# What is required
Type the entries again, word for word.

# Recorded data
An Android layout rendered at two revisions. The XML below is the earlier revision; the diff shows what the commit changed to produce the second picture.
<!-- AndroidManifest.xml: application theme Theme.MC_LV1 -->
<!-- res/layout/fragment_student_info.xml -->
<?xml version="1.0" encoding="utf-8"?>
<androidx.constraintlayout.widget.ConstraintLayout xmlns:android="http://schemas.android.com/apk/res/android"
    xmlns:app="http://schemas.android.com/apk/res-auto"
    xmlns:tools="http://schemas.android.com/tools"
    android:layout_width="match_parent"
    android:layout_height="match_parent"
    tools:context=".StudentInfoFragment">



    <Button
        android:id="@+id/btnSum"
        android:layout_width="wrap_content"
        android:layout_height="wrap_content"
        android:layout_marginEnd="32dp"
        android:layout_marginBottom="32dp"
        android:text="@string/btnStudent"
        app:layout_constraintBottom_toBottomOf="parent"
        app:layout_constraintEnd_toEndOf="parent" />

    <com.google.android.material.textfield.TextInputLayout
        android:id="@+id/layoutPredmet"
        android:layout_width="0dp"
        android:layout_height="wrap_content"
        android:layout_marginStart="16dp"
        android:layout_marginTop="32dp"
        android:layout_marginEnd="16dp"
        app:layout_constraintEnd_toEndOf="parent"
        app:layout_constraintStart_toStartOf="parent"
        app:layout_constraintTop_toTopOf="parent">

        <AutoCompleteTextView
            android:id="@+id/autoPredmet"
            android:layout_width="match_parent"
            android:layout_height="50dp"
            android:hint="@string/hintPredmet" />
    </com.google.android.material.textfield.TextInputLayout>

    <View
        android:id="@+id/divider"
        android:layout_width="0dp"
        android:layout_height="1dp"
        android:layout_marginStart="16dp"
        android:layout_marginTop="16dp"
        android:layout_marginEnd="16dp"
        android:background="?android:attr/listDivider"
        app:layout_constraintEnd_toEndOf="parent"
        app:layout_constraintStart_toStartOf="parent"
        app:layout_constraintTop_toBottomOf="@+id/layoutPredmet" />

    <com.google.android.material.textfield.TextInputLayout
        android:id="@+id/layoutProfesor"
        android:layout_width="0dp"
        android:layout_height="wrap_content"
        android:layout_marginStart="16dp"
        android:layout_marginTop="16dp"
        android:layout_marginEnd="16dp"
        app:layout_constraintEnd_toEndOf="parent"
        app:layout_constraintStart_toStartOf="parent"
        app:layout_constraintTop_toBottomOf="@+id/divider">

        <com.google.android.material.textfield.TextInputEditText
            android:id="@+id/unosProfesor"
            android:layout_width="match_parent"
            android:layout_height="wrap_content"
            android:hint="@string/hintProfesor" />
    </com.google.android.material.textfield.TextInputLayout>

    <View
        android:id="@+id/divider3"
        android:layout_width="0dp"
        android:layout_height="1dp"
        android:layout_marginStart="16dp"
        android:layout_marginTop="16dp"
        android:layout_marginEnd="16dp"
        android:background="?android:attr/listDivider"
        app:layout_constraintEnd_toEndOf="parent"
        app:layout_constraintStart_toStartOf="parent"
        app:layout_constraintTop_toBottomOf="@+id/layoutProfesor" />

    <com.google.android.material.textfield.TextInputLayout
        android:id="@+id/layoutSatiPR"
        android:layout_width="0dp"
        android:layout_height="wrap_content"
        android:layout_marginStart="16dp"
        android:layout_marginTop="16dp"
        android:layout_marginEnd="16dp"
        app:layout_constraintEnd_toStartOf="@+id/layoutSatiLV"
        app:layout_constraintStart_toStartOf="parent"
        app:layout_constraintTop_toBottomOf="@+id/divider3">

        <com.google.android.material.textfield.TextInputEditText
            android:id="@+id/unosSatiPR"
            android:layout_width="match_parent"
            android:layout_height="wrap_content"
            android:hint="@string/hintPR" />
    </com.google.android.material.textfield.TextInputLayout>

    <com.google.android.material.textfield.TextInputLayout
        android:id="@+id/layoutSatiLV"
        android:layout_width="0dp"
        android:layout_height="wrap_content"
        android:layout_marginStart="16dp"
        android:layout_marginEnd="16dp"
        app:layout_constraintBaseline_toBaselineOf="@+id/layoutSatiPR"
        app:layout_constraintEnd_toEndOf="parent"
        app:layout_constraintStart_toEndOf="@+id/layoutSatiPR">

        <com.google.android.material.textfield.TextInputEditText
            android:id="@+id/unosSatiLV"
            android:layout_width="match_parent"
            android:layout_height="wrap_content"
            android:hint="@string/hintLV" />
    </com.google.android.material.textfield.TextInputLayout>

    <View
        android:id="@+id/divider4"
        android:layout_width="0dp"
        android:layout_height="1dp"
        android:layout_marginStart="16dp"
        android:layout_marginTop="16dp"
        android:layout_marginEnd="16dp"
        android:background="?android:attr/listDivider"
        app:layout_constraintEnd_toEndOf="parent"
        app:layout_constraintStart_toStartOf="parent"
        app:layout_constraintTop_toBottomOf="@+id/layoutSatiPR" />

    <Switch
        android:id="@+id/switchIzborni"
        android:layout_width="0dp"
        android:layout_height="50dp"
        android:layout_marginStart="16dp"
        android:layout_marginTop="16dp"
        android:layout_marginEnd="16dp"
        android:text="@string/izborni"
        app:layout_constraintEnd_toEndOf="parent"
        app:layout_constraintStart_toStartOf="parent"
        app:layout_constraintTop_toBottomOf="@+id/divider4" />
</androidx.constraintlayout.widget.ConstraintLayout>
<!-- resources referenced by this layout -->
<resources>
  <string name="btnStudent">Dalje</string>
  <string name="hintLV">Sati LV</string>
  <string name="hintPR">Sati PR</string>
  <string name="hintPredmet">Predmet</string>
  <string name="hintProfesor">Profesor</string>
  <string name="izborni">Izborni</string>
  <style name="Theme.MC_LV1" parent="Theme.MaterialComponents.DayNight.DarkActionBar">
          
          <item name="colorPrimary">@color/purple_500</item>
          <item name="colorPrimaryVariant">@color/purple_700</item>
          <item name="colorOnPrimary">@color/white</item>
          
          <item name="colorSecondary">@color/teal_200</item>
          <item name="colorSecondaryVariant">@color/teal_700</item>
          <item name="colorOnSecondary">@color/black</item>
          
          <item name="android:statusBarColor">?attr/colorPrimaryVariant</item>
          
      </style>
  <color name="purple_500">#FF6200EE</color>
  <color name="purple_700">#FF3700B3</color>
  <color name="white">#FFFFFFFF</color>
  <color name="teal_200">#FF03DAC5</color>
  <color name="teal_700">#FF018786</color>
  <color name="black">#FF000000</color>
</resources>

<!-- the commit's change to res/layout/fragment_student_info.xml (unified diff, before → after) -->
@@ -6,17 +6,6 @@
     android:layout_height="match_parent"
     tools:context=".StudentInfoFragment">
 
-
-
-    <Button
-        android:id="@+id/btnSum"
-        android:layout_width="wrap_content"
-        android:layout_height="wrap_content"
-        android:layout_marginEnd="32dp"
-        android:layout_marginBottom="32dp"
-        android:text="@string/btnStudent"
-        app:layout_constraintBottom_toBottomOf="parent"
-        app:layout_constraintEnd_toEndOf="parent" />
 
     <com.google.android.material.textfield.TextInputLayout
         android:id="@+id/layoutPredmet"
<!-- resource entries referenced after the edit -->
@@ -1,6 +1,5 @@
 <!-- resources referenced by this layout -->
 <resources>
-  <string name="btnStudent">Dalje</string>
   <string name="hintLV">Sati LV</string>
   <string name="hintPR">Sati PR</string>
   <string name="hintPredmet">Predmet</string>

# Your solution
An Android layout rendered at two revisions. The XML below is the earlier revision; the diff shows what the commit changed to produce the second picture.
<!-- AndroidManifest.xml: application theme Theme.MC_LV1 -->
<!-- res/layout/fragment_student_info.xml -->
<?xml version="1.0" encoding="utf-8"?>
<androidx.constraintlayout.widget.ConstraintLayout xmlns:android="http://schemas.android.com/apk/res/android"
    xmlns:app="http://schemas.android.com/apk/res-auto"
    xmlns:tools="http://schemas.android.com/tools"
    android:layout_width="match_parent"
    android:layout_height="match_parent"
    tools:context=".StudentInfoFragment">



    <Button
        android:id="@+id/btnSum"
        android:layout_width="wrap_content"
        android:layout_height="wrap_content"
        android:layout_marginEnd="32dp"
        android:layout_marginBottom="32dp"
        android:text="@string/btnStudent"
        app:layout_constraintBottom_toBottomOf="parent"
        app:layout_constraintEnd_toEndOf="parent" />

    <com.google.android.material.textfield.TextInputLayout
        android:id="@+id/layoutPredmet"
        android:layout_width="0dp"
        android:layout_height="wrap_content"
        android:layout_marginStart="16dp"
        android:layout_marginTop="32dp"
        android:layout_marginEnd="16dp"
        app:layout_constraintEnd_toEndOf="parent"
        app:layout_constraintStart_toStartOf="parent"
        app:layout_constraintTop_toTopOf="parent">

        <AutoCompleteTextView
            android:id="@+id/autoPredmet"
            android:layout_width="match_parent"
            android:layout_height="50dp"
            android:hint="@string/hintPredmet" />
    </com.google.android.material.textfield.TextInputLayout>

    <View
        android:id="@+id/divider"
        android:layout_width="0dp"
        android:layout_height="1dp"
        android:layout_marginStart="16dp"
        android:layout_marginTop="16dp"
        android:layout_marginEnd="16dp"
        android:background="?android:attr/listDivider"
        app:layout_constraintEnd_toEndOf="parent"
        app:layout_constraintStart_toStartOf="parent"
        app:layout_constraintTop_toBottomOf="@+id/layoutPredmet" />

    <com.google.android.material.textfield.TextInputLayout
        android:id="@+id/layoutProfesor"
        android:layout_width="0dp"
        android:layout_height="wrap_content"
        android:layout_marginStart="16dp"
        android:layout_marginTop="16dp"
        android:layout_marginEnd="16dp"
        app:layout_constraintEnd_toEndOf="parent"
        app:layout_constraintStart_toStartOf="parent"
        app:layout_constraintTop_toBottomOf="@+id/divider">

        <com.google.android.material.textfield.TextInputEditText
            android:id="@+id/unosProfesor"
            android:layout_width="match_parent"
            android:layout_height="wrap_content"
            android:hint="@string/hintProfesor" />
    </com.google.android.material.textfield.TextInputLayout>

    <View
        android:id="@+id/divider3"
        android:layout_width="0dp"
        android:layout_height="1dp"
        android:layout_marginStart="16dp"
        android:layout_marginTop="16dp"
        android:layout_marginEnd="16dp"
        android:background="?android:attr/listDivider"
        app:layout_constraintEnd_toEndOf="parent"
        app:layout_constraintStart_toStartOf="parent"
        app:layout_constraintTop_toBottomOf="@+id/layoutProfesor" />

    <com.google.android.material.textfield.TextInputLayout
        android:id="@+id/layoutSatiPR"
        android:layout_width="0dp"
        android:layout_height="wrap_content"
        android:layout_marginStart="16dp"
        android:layout_marginTop="16dp"
        android:layout_marginEnd="16dp"
        app:layout_constraintEnd_toStartOf="@+id/layoutSatiLV"
        app:layout_constraintStart_toStartOf="parent"
        app:layout_constraintTop_toBottomOf="@+id/divider3">

        <com.google.android.material.textfield.TextInputEditText
            android:id="@+id/unosSatiPR"
            android:layout_width="match_parent"
            android:layout_height="wrap_content"
            android:hint="@string/hintPR" />
    </com.google.android.material.textfield.TextInputLayout>

    <com.google.android.material.textfield.TextInputLayout
        android:id="@+id/layoutSatiLV"
        android:layout_width="0dp"
        android:layout_height="wrap_content"
        android:layout_marginStart="16dp"
        android:layout_marginEnd="16dp"
        app:layout_constraintBaseline_toBaselineOf="@+id/layoutSatiPR"
        app:layout_constraintEnd_toEndOf="parent"
        app:layout_constraintStart_toEndOf="@+id/layoutSatiPR">

        <com.google.android.material.textfield.TextInputEditText
            android:id="@+id/unosSatiLV"
            android:layout_width="match_parent"
            android:layout_height="wrap_content"
            android:hint="@string/hintLV" />
    </com.google.android.material.textfield.TextInputLayout>

    <View
        android:id="@+id/divider4"
        android:layout_width="0dp"
        android:layout_height="1dp"
        android:layout_marginStart="16dp"
        android:layout_marginTop="16dp"
        android:layout_marginEnd="16dp"
        android:background="?android:attr/listDivider"
        app:layout_constraintEnd_toEndOf="parent"
        app:layout_constraintStart_toStartOf="parent"
        app:layout_constraintTop_toBottomOf="@+id/layoutSatiPR" />

    <Switch
        android:id="@+id/switchIzborni"
        android:layout_width="0dp"
        android:layout_height="50dp"
        android:layout_marginStart="16dp"
        android:layout_marginTop="16dp"
        android:layout_marginEnd="16dp"
        android:text="@string/izborni"
        app:layout_constraintEnd_toEndOf="parent"
        app:layout_constraintStart_toStartOf="parent"
        app:layout_constraintTop_toBottomOf="@+id/divider4" />
</androidx.constraintlayout.widget.ConstraintLayout>
<!-- resources referenced by this layout -->
<resources>
  <string name="btnStudent">Dalje</string>
  <string name="hintLV">Sati LV</string>
  <string name="hintPR">Sati PR</string>
  <string name="hintPredmet">Predmet</string>
  <string name="hintProfesor">Profesor</string>
  <string name="izborni">Izborni</string>
  <style name="Theme.MC_LV1" parent="Theme.MaterialComponents.DayNight.DarkActionBar">
          
          <item name="colorPrimary">@color/purple_500</item>
          <item name="colorPrimaryVariant">@color/purple_700</item>
          <item name="colorOnPrimary">@color/white</item>
          
          <item name="colorSecondary">@color/teal_200</item>
          <item name="colorSecondaryVariant">@color/teal_700</item>
          <item name="colorOnSecondary">@color/black</item>
          
          <item name="android:statusBarColor">?attr/colorPrimaryVariant</item>
          
      </style>
  <color name="purple_500">#FF6200EE</color>
  <color name="purple_700">#FF3700B3</color>
  <color name="white">#FFFFFFFF</color>
  <color name="teal_200">#FF03DAC5</color>
  <color name="teal_700">#FF018786</color>
  <color name="black">#FF000000</color>
</resources>

<!-- the commit's change to res/layout/fragment_student_info.xml (unified diff, before → after) -->
@@ -6,17 +6,6 @@
     android:layout_height="match_parent"
     tools:context=".StudentInfoFragment">
 
-
-
-    <Button
-        android:id="@+id/btnSum"
-        android:layout_width="wrap_content"
-        android:layout_height="wrap_content"
-        android:layout_marginEnd="32dp"
-        android:layout_marginBottom="32dp"
-        android:text="@string/btnStudent"
-        app:layout_constraintBottom_toBottomOf="parent"
-        app:layout_constraintEnd_toEndOf="parent" />
 
     <com.google.android.material.textfield.TextInputLayout
         android:id="@+id/layoutPredmet"
<!-- resource entries referenced after the edit -->
@@ -1,6 +1,5 @@
 <!-- resources referenced by this layout -->
 <resources>
-  <string name="btnStudent">Dalje</string>
   <string name="hintLV">Sati LV</string>
   <string name="hintPR">Sati PR</string>
   <string name="hintPredmet">Predmet</string>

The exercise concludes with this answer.